It's no secret that many couples are cohabiting, that is, living together in a sexual relationship without marriage. Currently, 60% of all marriages are preceded by cohabitation, but fewer than half of cohabiting unions end in marriage.
Many couples believe – mistakenly - that cohabitation will lower their risk of divorce. This is an understandable misconception, since many people are the children of divorce, or have other family members or friends who have divorced. Other reasons for living together include convenience, financial savings, companionship and security, and a desire to move out of their parent’s house.
Every act of sexual intercourse is intended by God to express love, commitment and openness to life in the total gift of the spouses to each other. Sexual intercourse outside of marriage cannot express what God intended. Rather, it says something false--a total commitment that the couple does not yet have. This total commitment is possible only in marriage.
The Catechism of the Catholic Church points out that some couples claim a right to live together if they intend to marry later on. Although the couple may be sincere in their intention, the Catechism stresses that human love is not compatible with "trial marriages." Rather, "it demands a total and definitive gift of persons to one another."
If you are a cohabiting couple who has chosen to marry, the Catholic Church welcomes your decision to marry. Because cohabitation can have an effect on the marriage, couples are encouraged to explore certain questions with the pastoral minister who is preparing them for marriage. These include:
Pastoral ministers may encourage cohabiting couples without children to separate for a period before marriage as a sign of their free, loving decision to follow the Church's vision of marriage and sexuality. Couples are also encouraged to receive the Sacrament of Reconciliation.
People have a right to marry; therefore, cohabiting couples are not denied marriage in the Catholic Church solely because they are cohabiting. However, cohabitation may raise questions, for example, about the couple's freedom to marry, that need to be explored.
Content on this page has been taken from the US Bishops Conference website For Your Marriage. Used with permission.
Why marriage can only be between a man and woman.
-Bishop Joseph Kurtz

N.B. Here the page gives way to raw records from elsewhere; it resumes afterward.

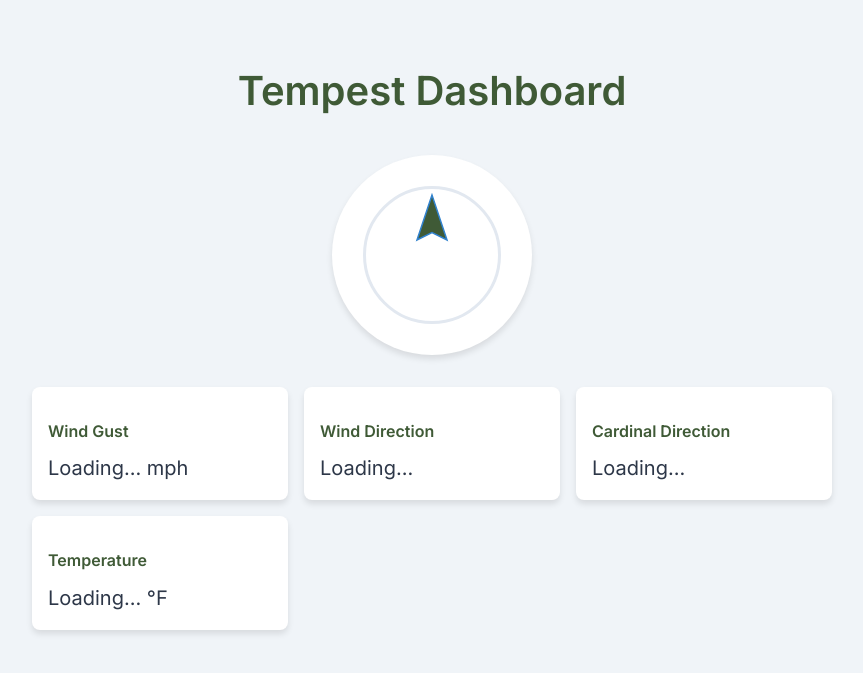
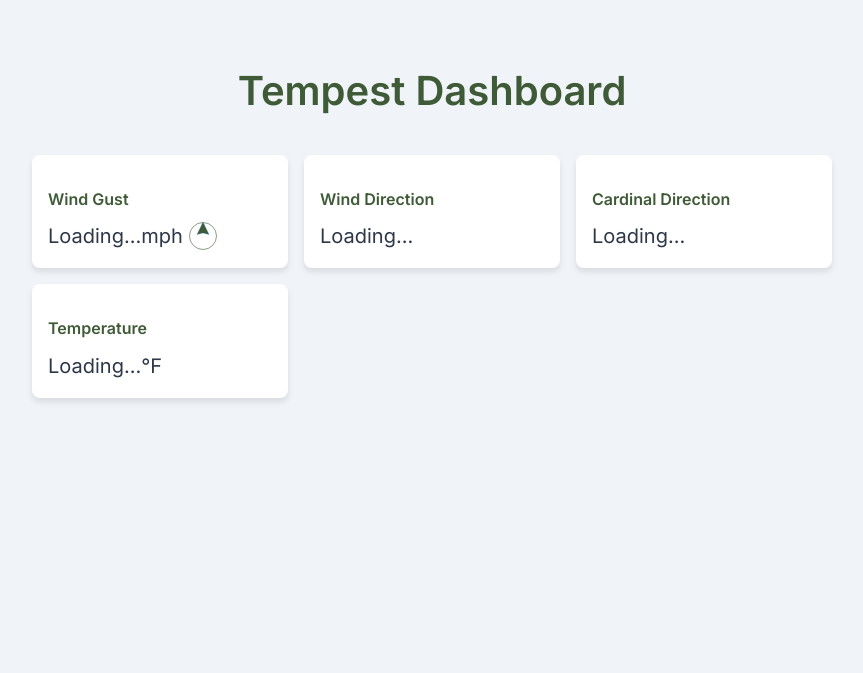
Before and after one commit to Claywatkins8/tempest, a Flask app: page / in a window 1280 px wide. Shown: the top 673 px of the page, without its empty margins (208-1071 px from the left). Run offline with Flask 3, Linux system fonts and the light colour scheme; some libraries are stand-ins or nearby versions.

Commit message:
styling updates to arrow

```diff
--- a/templates/index.html
+++ b/templates/index.html
@@ -37,29 +37,6 @@
             color: var(--accent-color);
         }
 
-        #arrow-container {
-            width: 200px;
-            height: 200px;
-            margin: 2rem auto;
-            background-color: var(--card-bg);
-            border-radius: 50%;
-            box-shadow: var(--shadow);
-            display: flex;
-            justify-content: center;
-            align-items: center;
-            transition: transform 0.3s ease;
-        }
-
-        #arrow-container:hover {
-            transform: scale(1.05);
-        }
-
-        #windArrow {
-            width: 150px;
-            height: 150px;
-            transition: transform 0.5s ease;
-        }
-
         #weather-info {
             display: grid;
             grid-template-columns: repeat(auto-fit, minmax(200px, 1fr));
@@ -90,6 +67,20 @@
             font-size: 1.25rem;
             font-weight: 400;
             margin: 0;
+            display: flex;
+            align-items: center;
+        }
+
+        #windArrow {
+            width: 30px;
+            height: 30px;
+            margin-left: 5px;
+            transition: transform 0.5s ease;
+        }
+
+        .wind-gust-container {
+            display: flex;
+            align-items: center;
         }
     </style>
 </head>
@@ -97,17 +88,17 @@
     <div class="container">
         <h1>Tempest Dashboard</h1>
 
-        <div id="arrow-container">
-            <svg id="windArrow" viewBox="0 0 100 100">
-                <circle cx="50" cy="50" r="45" fill="none" stroke="#e2e8f0" stroke-width="2"/>
-                <path d="M50 10 L40 40 L50 35 L60 40 Z" fill="#3f5a36" stroke="#3182ce" stroke-width="1"/>
-            </svg>
-        </div>
-
         <div id="weather-info">
             <div class="weather-card">
                 <h3>Wind Gust</h3>
-                <p><span id="wind-gust">Loading...</span> mph</p>
+                <p class="wind-gust-container">
+                    <span id="wind-gust">Loading...</span>  mph
+                    <svg id="windArrow" viewBox="0 0 100 100" width="30" height="30">
+                        <circle cx="50" cy="50" r="45" fill="none" stroke="#3f5a36" stroke-width="2"/>
+                        <path d="M50 3 L30 45 L50 40 L70 45 Z" fill="#3f5a36" stroke="#3182ce" stroke-width="1"/>
+                    </svg>
+
+                </p>
             </div>
             <div class="weather-card">
                 <h3>Wind Direction</h3>
@@ -119,7 +110,7 @@
             </div>
             <div class="weather-card">
                 <h3>Temperature</h3>
-                <p><span id="temperature">Loading...</span> °F</p>
+                <p><span id="temperature">Loading...</span>°F</p>
             </div>
         </div>
     </div>
```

Marriage is not something we invent or change to suit our own purposes…
Made for Life
A Catechetical and Educational Aid on the Gift of Children and the Indispensable Place of Fathers and Mothers in Marriage and Society